That's the body's center — the sourcepoint of our creative energy, our connection to transpersonal power.
“Open the door”, said the wise woman
“Come in and sit down.
For it is she of great worth
Who wears the King’s crown”.
I looked at the wizened face
For answers that long I had sought
Deep pools of star-filled eyes returned my gaze
And told of mysteries carefully taught.
Her countenance was hypnotic
And fingers deftly moved to and fro
Her body moving in rhythm
As the web from the spinning did grow.
Hildegard von Bingen wrote: “The soul is not in the body; the body is in the soul.” (Vol XXII, No. 5). This is a concept that I’ve been thinking about all week, and how we have tried to place unnatural limitations upon the body and soul based on our dualistic way of thinking. I suppose a true Zen answer would be the body is the soul and the soul is the body, but right now I’m enjoying thinking that the soul contains the body. Next week I’ll probably veer off into a more Zennist approach.
For this to happen, the soul must accept the body, not the other way around. As I’m not entirely certain that there is even such as thing as an individual soul, it’s an interesting concept.
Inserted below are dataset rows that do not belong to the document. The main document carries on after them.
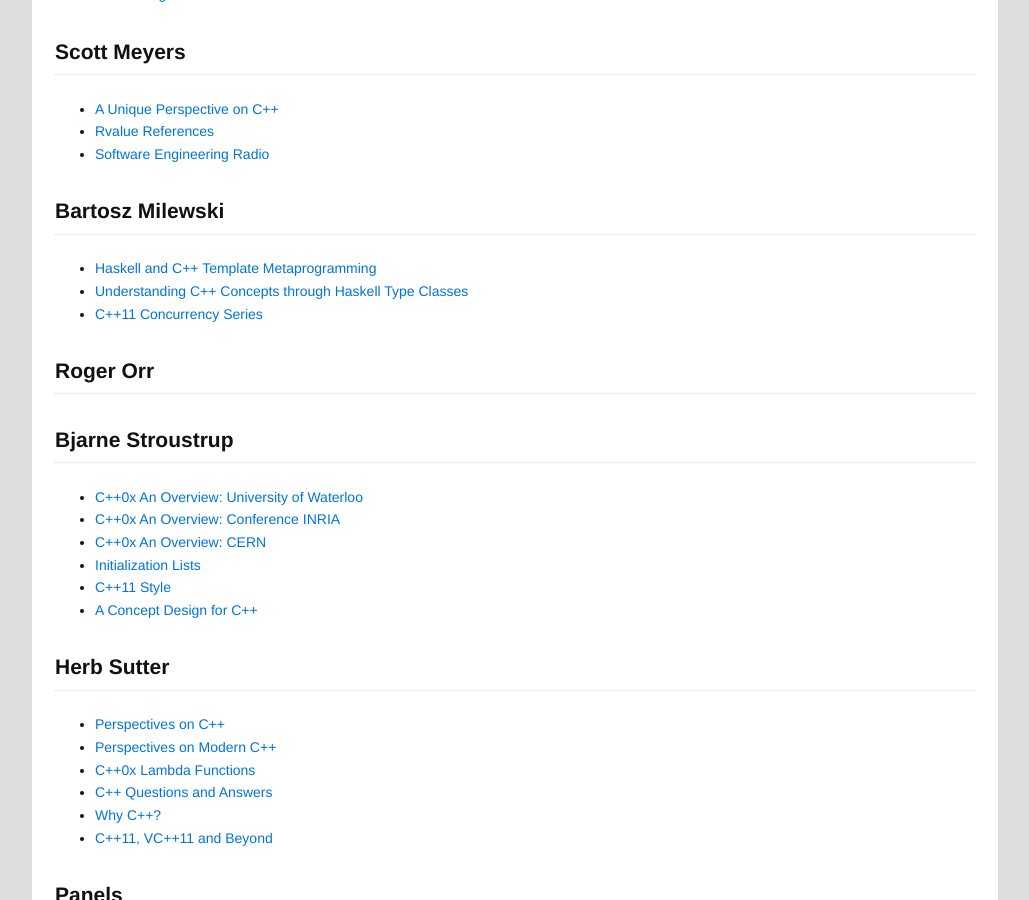
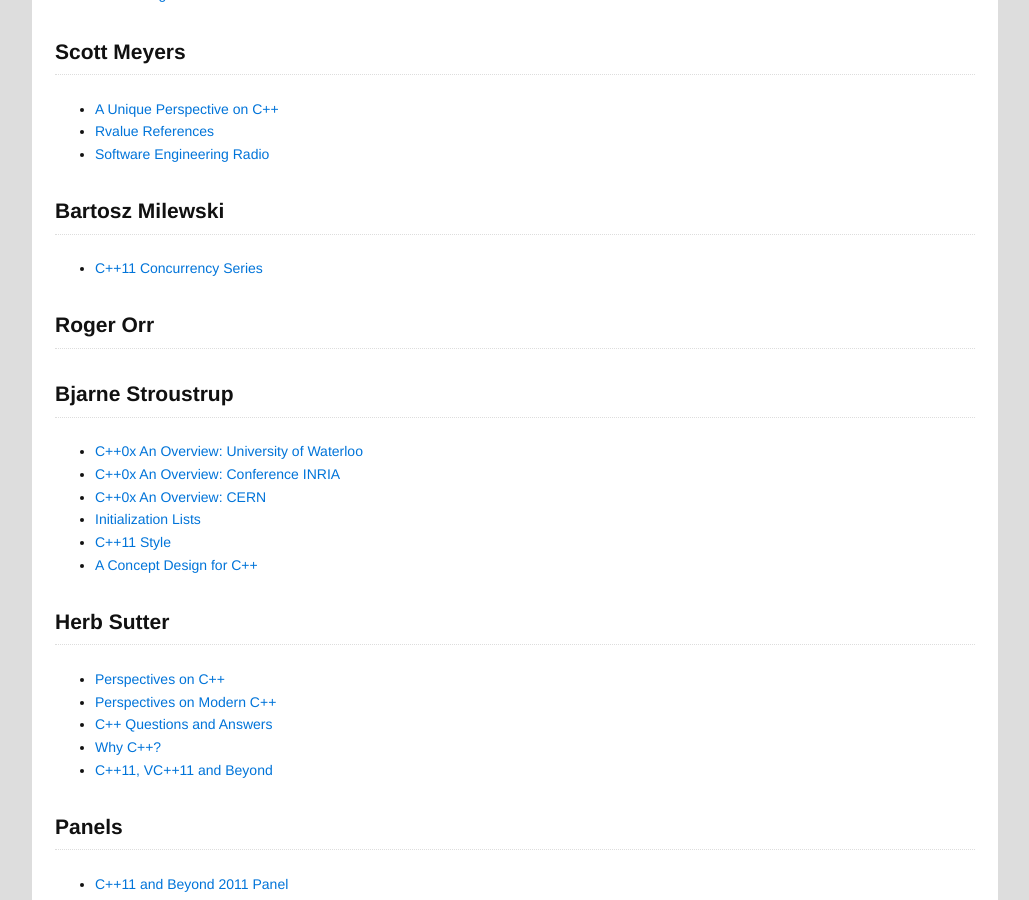
Before and after one commit to LoungeCPP/loungecpp.net, a Jekyll site: the page built from _cpp/videos-and-podcasts.md, in a window 1280 px wide and 900 px high, scrolled down 1240 px. Shown: the whole window, without its empty margins (125-1154 px from the left). Built offline with Jekyll 4.4.1, drawn with Linux system fonts in a browser that asks for light colours.

Commit message:
Get rid of broken links.

```diff
--- a/_cpp/videos-and-podcasts.md
+++ b/_cpp/videos-and-podcasts.md
@@ -44,8 +44,6 @@
 * [Software Engineering Radio](http://www.se-radio.net/2010/04/episode-159-c-0x-with-scott-meyers)
 
 ## Bartosz Milewski
-* [Haskell and C++ Template Metaprogramming](http://vimeo.com/7211030)
-* [Understanding C++ Concepts through Haskell Type Classes](http://vimeo.com/17031425)
 * [C++11 Concurrency Series](http://www.corensic.com/Learn/Resources/ConcurrencyTutorialPartOne.aspx)
 
 ## Roger Orr
@@ -61,7 +59,6 @@
 ## Herb Sutter
 * [Perspectives on C++](http://channel9.msdn.com/Shows/Going+Deep/E2E-Herb-Sutter-and-Erik-Meijer-Perspectives-on-C)
 * [Perspectives on Modern C++](http://channel9.msdn.com/Shows/Going+Deep/Conversation-with-Herb-Sutter-Perspectives-on-Modern-C0x11)
-* [C++0x Lambda Functions](http://vimeo.com/23975522)
 * [C++ Questions and Answers](http://channel9.msdn.com/Shows/Going+Deep/Herb-Sutter-C-Questions-and-Answers)
 * [Why C++?](http://channel9.msdn.com/posts/C-and-Beyond-2011-Herb-Sutter-Why-C)
 * [C++11, VC++11 and Beyond](http://channel9.msdn.com/Events/GoingNative/GoingNative-2012/C-11-VC-11-and-Beyond)
```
What if the “life force” on this little ball of rock hurtling through space is all soul, all an expression of soul? What if everything is an expression of the Earth’s soul, or the soul of the universe?
I just got off the phone after talking with my spiritual mentor. We discussed the importance of creativity, but mostly other very heavy topics. It was challenging, though she's kind and gentle.
What made it terrifying was that, after facing some ways I defeat myself, I phoned her to discuss them with her. Though they're nothing shocking, it can be scary to disclose one's faults, no matter how humdrum and unremarkable the faults or how nice the person to whom one is speaking.